● **TASK REQUIREMENTS**
Copy each line in the data that includes the word "marginBottom".

Items from a data source:

**********

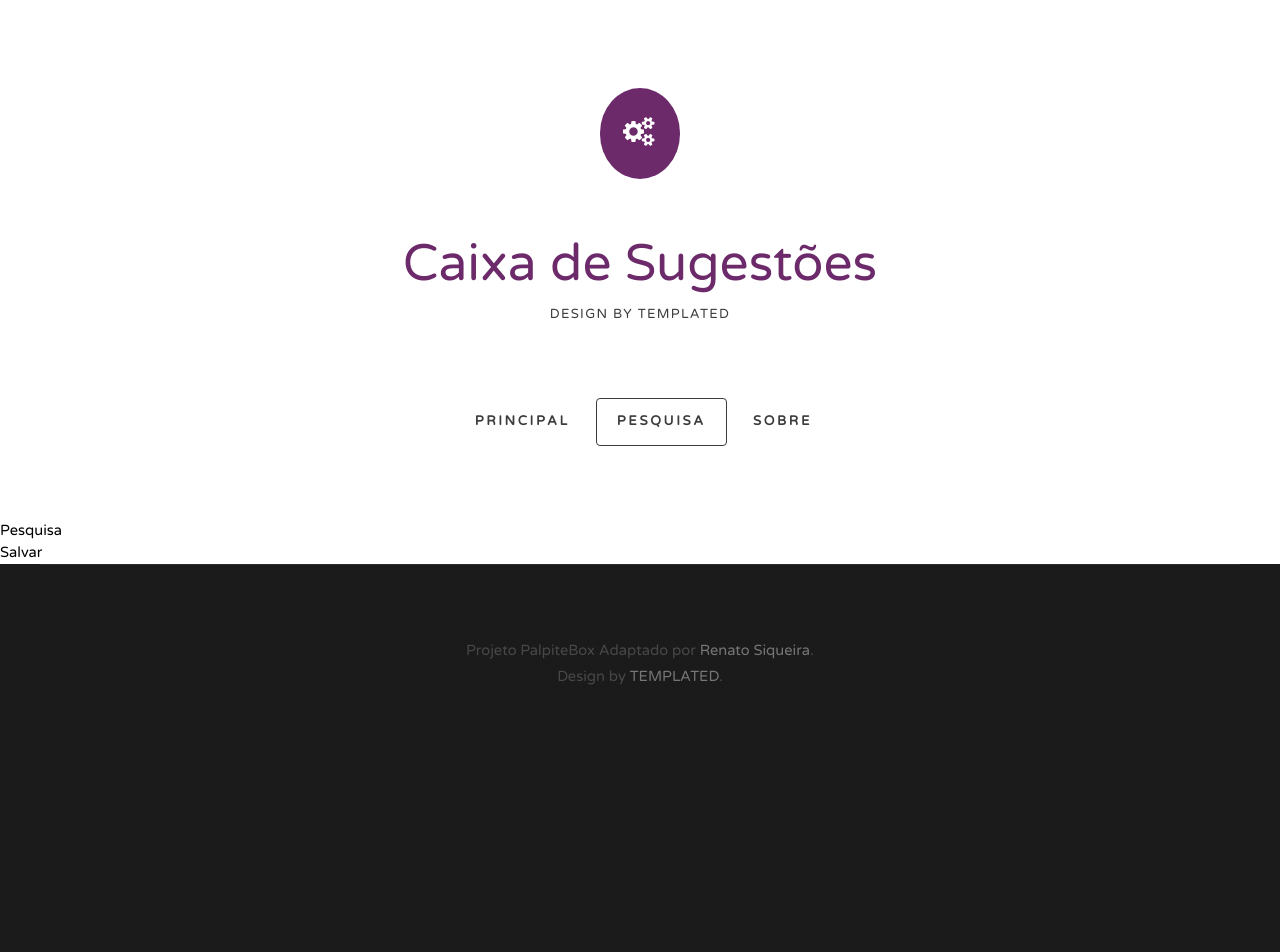
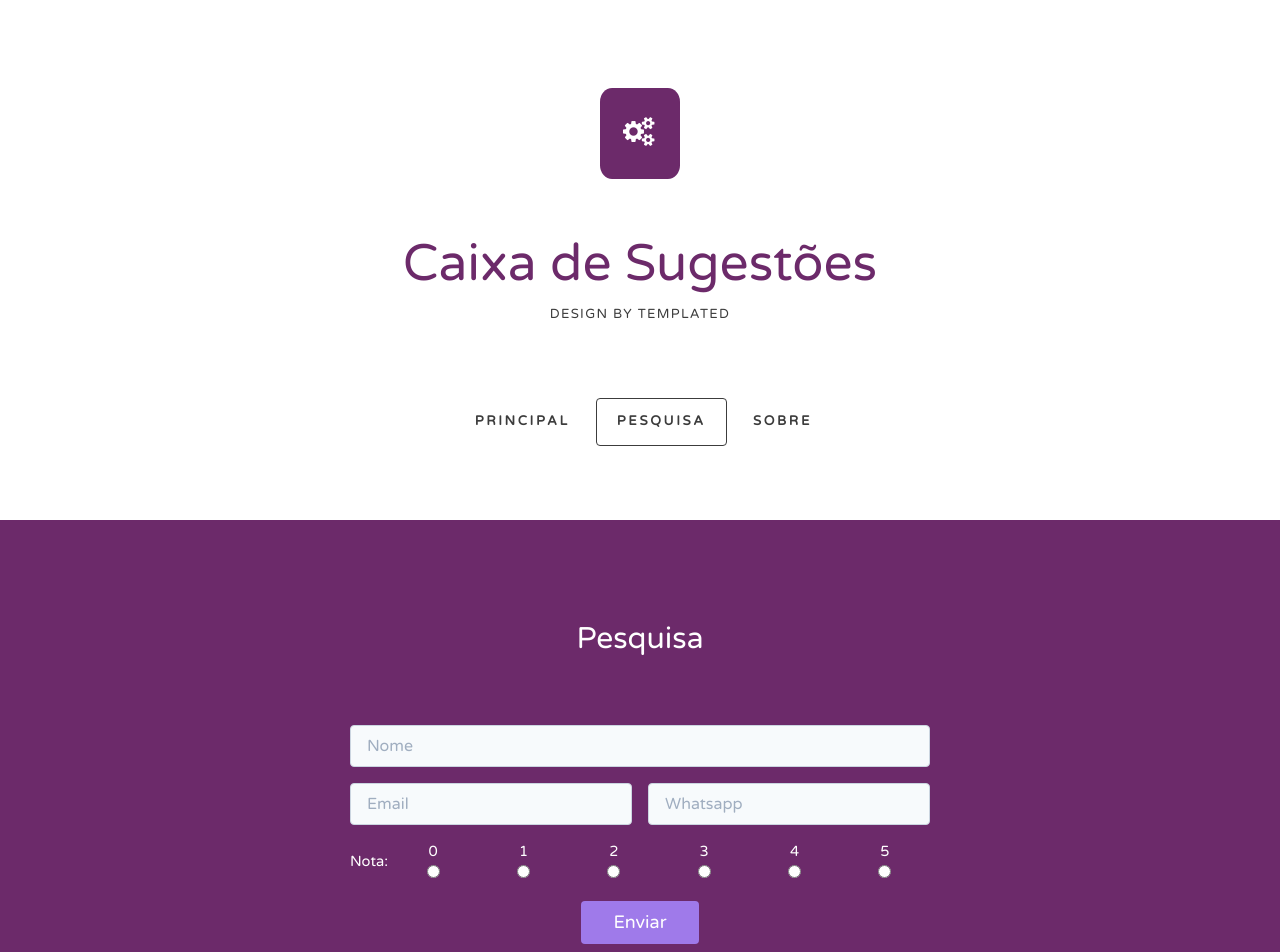
Before and after one commit to RenatoSiqueira/meuRestaurante, a Next.js app: page /pesquisa in a window 1280 px wide. Shown: the top 952 px of the page. Before the commit the page ends 800 px from the top, so only its background shows below. Built offline with nearby package versions, Linux system fonts and the light colour scheme.

Commit message:
added more feats

```diff
--- a/components/Coupons/index.js
+++ b/components/Coupons/index.js
@@ -1,41 +1,22 @@
-import React from 'react'
+import React from "react";
+import Link from "next/link";
 
-const Coupons = () => (
-    <div id="wrapper3">
-            <div id="portfolio" className="container">
-                <div className="title">
-                    <h2>Vivamus fermentum nibh</h2>
-                    <span className="byline">Integer sit amet pede vel arcu aliquet pretium</span> </div>
-                <div className="column1">
-                    <div className="box">
-                        <span className="icon icon-wrench"></span>
-                        <h3>Vestibulum venenatis</h3>
-                        <p>Fermentum nibh augue praesent a lacus at urna congue rutrum.</p>
-                        <a href="#" className="button button-small">Etiam posuere</a> </div>
-                </div>
-                <div className="column2">
-                    <div className="box">
-                        <span className="icon icon-trophy"></span>
-                        <h3>Praesent scelerisque</h3>
-                        <p>Vivamus fermentum nibh in augue praesent urna congue rutrum.</p>
-                        <a href="#" className="button button-small">Etiam posuere</a> </div>
-                </div>
-                <div className="column3">
-                    <div className="box">
-                        <span className="icon icon-key"></span>
-                        <h3>Donec dictum metus</h3>
-                        <p>Vivamus fermentum nibh in augue praesent urna congue rutrum.</p>
-                        <a href="#" className="button button-small">Etiam posuere</a> </div>
-                </div>
-                <div className="column4">
-                    <div className="box">
-                        <span className="icon icon-lock"></span>
-                        <h3>Mauris vulputate dolor</h3>
-                        <p>Rutrum fermentum nibh in augue praesent urna congue rutrum.</p>
-                        <a href="#" className="button button-small">Etiam posuere</a> </div>
-                </div>
-            </div>
+const Coupons = ({ text }) => (
+  <div id="wrapper3">
+    <div id="portfolio" className="container">
+      <div className="title" style={{ marginBottom: "1rem" }}>
+        <h2>Cupom</h2>
+      </div>
+      <div className="">
+        <div className="box">
+          <p className="text-2xl">{text}</p>
+          <Link href="/pesquisa">
+            <a className="button button-small">Preencher Pesquisa</a>
+          </Link>
         </div>
-    )
+      </div>
+    </div>
+  </div>
+);
 
-export default Coupons
+export default Coupons;
--- a/components/Description/index.js
+++ b/components/Description/index.js
@@ -1,25 +1,23 @@
-import React from 'react'
+import React from "react";
 
-const Description = ({title, message}) => (
+const Description = ({ title, message }) => (
   <div id="wrapper2">
     <div id="welcome" className="container">
-        {
-            !title &&
+      {!title && (
         <div className="title">
           <h2>Aguarde...</h2>
         </div>
-        }
-        {
-            message &&
+      )}
+      {message && (
         <>
-                <div className="title">
+          <div className="title" style={{ marginBottom: "1rem" }}>
             <h2>{title}</h2>
           </div>
-                <p>{message}</p>
+          <p className="text-2xl">{message}</p>
         </>
-        }
+      )}
     </div>
   </div>
-)
+);
 
-export default Description
+export default Description;
--- a/pages/api/save.js
+++ b/pages/api/save.js
@@ -1,46 +1,54 @@
-import { GoogleSpreadsheet } from 'google-spreadsheet'
-import credentials from '../../credentials.json'
-import moment from 'moment'
+import { GoogleSpreadsheet } from "google-spreadsheet";
+import credentials from "../../credentials.json";
+import moment from "moment";
 
-const doc = new GoogleSpreadsheet('1EI_GCUDdyA22ZmAIlNnMemqquMrFz2Uc5nBJBx0kTcc')
+const doc = new GoogleSpreadsheet(
+  "1EI_GCUDdyA22ZmAIlNnMemqquMrFz2Uc5nBJBx0kTcc"
+);
 
 const genCupom = () => {
-    const code = parseInt(moment().format('YYMMDDHHmmssSSS')).toString(16).toUpperCase()
-    return code.substr(0,4) + '-' + code.substr(4,4) + '-' + code.substr(8,4)
-}
+  const code = parseInt(moment().format("YYMMDDHHmmssSSS"))
+    .toString(16)
+    .toUpperCase();
+  return code.substr(0, 4) + "-" + code.substr(4, 4) + "-" + code.substr(8, 4);
+};
 
-export default async(req, res) => {
+export default async (req, res) => {
   try {
-        await doc.useServiceAccountAuth(credentials)
-        await doc.loadInfo()
-        const sheet = doc.sheetsByIndex[1]
-        const data = JSON.parse(req.body)
+    await doc.useServiceAccountAuth(credentials);
+    await doc.loadInfo();
+    const sheet = doc.sheetsByIndex[1];
+    const data = JSON.parse(req.body);
 
-        const sheetConfig = doc.sheetsByIndex[2]
-        await sheetConfig.loadCells('A3:B3')
+    const sheetConfig = doc.sheetsByIndex[2];
+    await sheetConfig.loadCells("A3:B3");
 
-        const mostrarPromocaoCell = sheetConfig.getCell(2, 0)
-        const textoCell = sheetConfig.getCell(2, 1)
+    const mostrarPromocaoCell = sheetConfig.getCell(2, 0);
+    const textoCell = sheetConfig.getCell(2, 1);
 
-        let Cupom = ''
-        let Promo = ''
-        if(mostrarPromocaoCell.value === 'VERDADEIRO') {
-            Cupom = genCupom()
-            Promo = textoCell.value
+    let Cupom = "";
+    let Promo = "";
+    if (mostrarPromocaoCell.value === "VERDADEIRO") {
+      Cupom = genCupom();
+      Promo = textoCell.value;
     }
 
     await sheet.addRow({
       Nome: data.Nome,
       Email: data.Email,
       Whatsapp: data.Whatsapp,
-            Nota: 5,
-            'Data Preenchimento': moment().format('DD/MM/YYYY, HH:mm:ss'),
+      Nota: parseInt(data.Nota),
+      "Data Preenchimento": moment().format("DD/MM/YYYY, HH:mm:ss"),
       Cupom,
-            Promo
-        })
+      Promo,
+    });
 
-        res.end(req.body)
+    res.json({
+      showCoupon: Cupom !== "",
+      Cupom,
+      Promo,
+    });
   } catch (error) {
-        res.end('error')
+    res.end("error");
   }
-}
+};
--- a/pages/pesquisa.js
+++ b/pages/pesquisa.js
@@ -1,33 +1,129 @@
-import React from 'react'
-import PageTitle from '../components/PageTitle'
+import React, { useState } from "react";
+import PageTitle from "../components/PageTitle";
 
 const Pesquisa = () => {
-    const save = async () => {
-        const form = {
-            Nome: 'a',
-            Email: 'b',
-            Whatsapp: 'c'
-        }
-        try {
-            const response = await fetch('/api/save', {
-                method: 'POST',
-                body: JSON.stringify(form)
-            })
-            const data = await response.json()
-            console.log(data)
-        } catch (error) {
-                console.log('----',error)
-        }
-    }
-    return (
-        <div>
-            <PageTitle title='Pesquisa' />
-            <h1>Pesquisa</h1>
-            <button onClick={save}>
-                Salvar
-            </button>
+  const [form, setForm] = useState({
+    Nome: "",
+    Email: "",
+    Whatsapp: "",
+    Nota: 0,
+  });
+  const [success, setSuccess] = useState(false);
+  const [retorno, setRetorno] = useState({});
+
+  const onChange = (e) => {
+    const { name, value } = e.target;
+    setForm((old) => ({
+      ...old,
+      [name]: value,
+    }));
+  };
+
+  const save = async () => {
+    try {
+      const response = await fetch("/api/save", {
+        method: "POST",
+        body: JSON.stringify(form),
+      });
+      const data = await response.json();
+      setSuccess(true);
+      setRetorno(data);
+    } catch (error) {}
+  };
+
+  return (
+    <section
+      className="text-gray-700 body-font relative"
+      style={{ backgroundColor: "#6C2A6A" }}
+    >
+      <PageTitle title="Pesquisa" />
+      <div className="container px-5 py-24 mx-auto">
+        <div className="flex flex-col text-center w-full mb-12">
+          <h1 className="sm:text-3xl text-2xl font-medium title-font mb-4 text-white">
+            Pesquisa
+          </h1>
+          {success && (
+            <p className="text-sm text-white">
+              Obrigado por sua contribuição e/ou crítica.
+            </p>
+          )}
         </div>
-    )
-}
+        {!success && (
+          <div className="lg:w-1/2 md:w-2/3 mx-auto">
+            <div className="flex flex-wrap -m-2">
+              <div className="p-2 w-full">
+                <input
+                  className="w-full bg-gray-100 rounded border border-gray-400 focus:outline-none focus:border-purple-500 text-base px-4 py-2"
+                  placeholder="Nome"
+                  type="text"
+                  name="Nome"
+                  onChange={onChange}
+                  value={form.Nome}
+                />
+              </div>
+              <div className="p-2 w-1/2">
+                <input
+                  className="w-full bg-gray-100 rounded border border-gray-400 focus:outline-none focus:border-purple-500 text-base px-4 py-2"
+                  placeholder="Email"
+                  type="email"
+                  name="Email"
+                  onChange={onChange}
+                  value={form.Email}
+                />
+              </div>
+              <div className="p-2 w-1/2">
+                <input
+                  className="w-full bg-gray-100 rounded border border-gray-400 focus:outline-none focus:border-purple-500 text-base px-4 py-2"
+                  placeholder="Whatsapp"
+                  type="text"
+                  name="Whatsapp"
+                  onChange={onChange}
+                  value={form.Whatsapp}
+                />
+              </div>
+              <div className="p-2 w-full flex text-center">
+                <p className="text-white self-center">Nota:</p>
+                {[0, 1, 2, 3, 4, 5].map((nota) => (
+                  <label className="text-white block w-1/6">
+                    {nota}
+                    <br />
+                    <input
+                      type="radio"
+                      name="Nota"
+                      value={nota}
+                      onChange={onChange}
+                    />
+                  </label>
+                ))}
+              </div>
+              <div className="p-2 w-full">
+                <button
+                  className="flex mx-auto text-white bg-purple-500 border-0 py-2 px-8 focus:outline-none hover:bg-purple-600 rounded text-lg"
+                  onClick={save}
+                >
+                  Enviar
+                </button>
+              </div>
+            </div>
+          </div>
+        )}
+        {success && retorno.showCoupon && (
+          <div
+            className="bg-teal-100 border-t-4 text-center border-teal-500 rounded-b text-teal-900 px-4 py-3 shadow-md"
+            role="alert"
+          >
+            <div>
+              <p className="font-bold">{retorno.Promo}</p>
+              <p className="font-bold text-2xl">Cupom: {retorno.Cupom}</p>
+              <p className="italic">
+                Tire print ou foto desta tela e apresente ao Garçom
+              </p>
+            </div>
+          </div>
+        )}
+      </div>
+    </section>
+  );
+};
 
-export default Pesquisa
+export default Pesquisa;
--- a/public/default.css
+++ b/public/default.css
@@ -369,7 +369,7 @@
 		margin-bottom: 2em;
 		padding: 1em;
 		background: #6C2A6A;
-		border-radius: 50%;
+		border-radius: 15%;
 		font-size: 1.6em;
 		color: #FFF;
 	}
```
Lines whose indentation alone changed are shown as unchanged.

**********

● **TASK RESULT**
+      <div className="title" style={{ marginBottom: "1rem" }}>
+          <div className="title" style={{ marginBottom: "1rem" }}>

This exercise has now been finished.